Task requirements:
Which lines of the entries below include "dataset"? List them all.

Data records:
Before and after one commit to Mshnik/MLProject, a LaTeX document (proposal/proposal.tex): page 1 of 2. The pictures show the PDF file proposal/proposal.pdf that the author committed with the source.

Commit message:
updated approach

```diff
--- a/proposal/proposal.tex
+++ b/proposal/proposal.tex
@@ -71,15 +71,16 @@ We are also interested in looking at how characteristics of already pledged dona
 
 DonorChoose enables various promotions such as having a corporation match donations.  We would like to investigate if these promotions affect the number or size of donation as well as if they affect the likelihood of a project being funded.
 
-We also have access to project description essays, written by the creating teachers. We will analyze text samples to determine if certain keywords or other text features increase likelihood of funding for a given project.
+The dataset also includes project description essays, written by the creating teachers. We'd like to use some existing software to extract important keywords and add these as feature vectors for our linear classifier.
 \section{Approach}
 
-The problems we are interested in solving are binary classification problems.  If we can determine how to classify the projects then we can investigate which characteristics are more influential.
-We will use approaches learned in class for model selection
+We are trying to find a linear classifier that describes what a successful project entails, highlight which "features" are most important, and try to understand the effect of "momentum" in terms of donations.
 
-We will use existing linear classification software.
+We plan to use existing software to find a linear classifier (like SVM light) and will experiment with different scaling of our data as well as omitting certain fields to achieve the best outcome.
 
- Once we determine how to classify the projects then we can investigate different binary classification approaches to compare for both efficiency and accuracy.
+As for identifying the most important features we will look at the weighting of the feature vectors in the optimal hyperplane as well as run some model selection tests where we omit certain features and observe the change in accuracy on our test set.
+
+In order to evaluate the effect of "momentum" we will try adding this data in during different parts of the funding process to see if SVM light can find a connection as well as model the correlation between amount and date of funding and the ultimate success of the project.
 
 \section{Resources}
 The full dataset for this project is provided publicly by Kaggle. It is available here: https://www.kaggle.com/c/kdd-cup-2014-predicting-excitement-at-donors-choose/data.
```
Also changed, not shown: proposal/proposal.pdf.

Reply to the task:
+The dataset also includes project description essays, written by the creating teachers. We'd like to use some existing software to extract important keywords and add these as feature vectors for our linear classifier.
 The full dataset for this project is provided publicly by Kaggle. It is available here: https://www.kaggle.com/c/kdd-cup-2014-predicting-excitement-at-donors-choose/data.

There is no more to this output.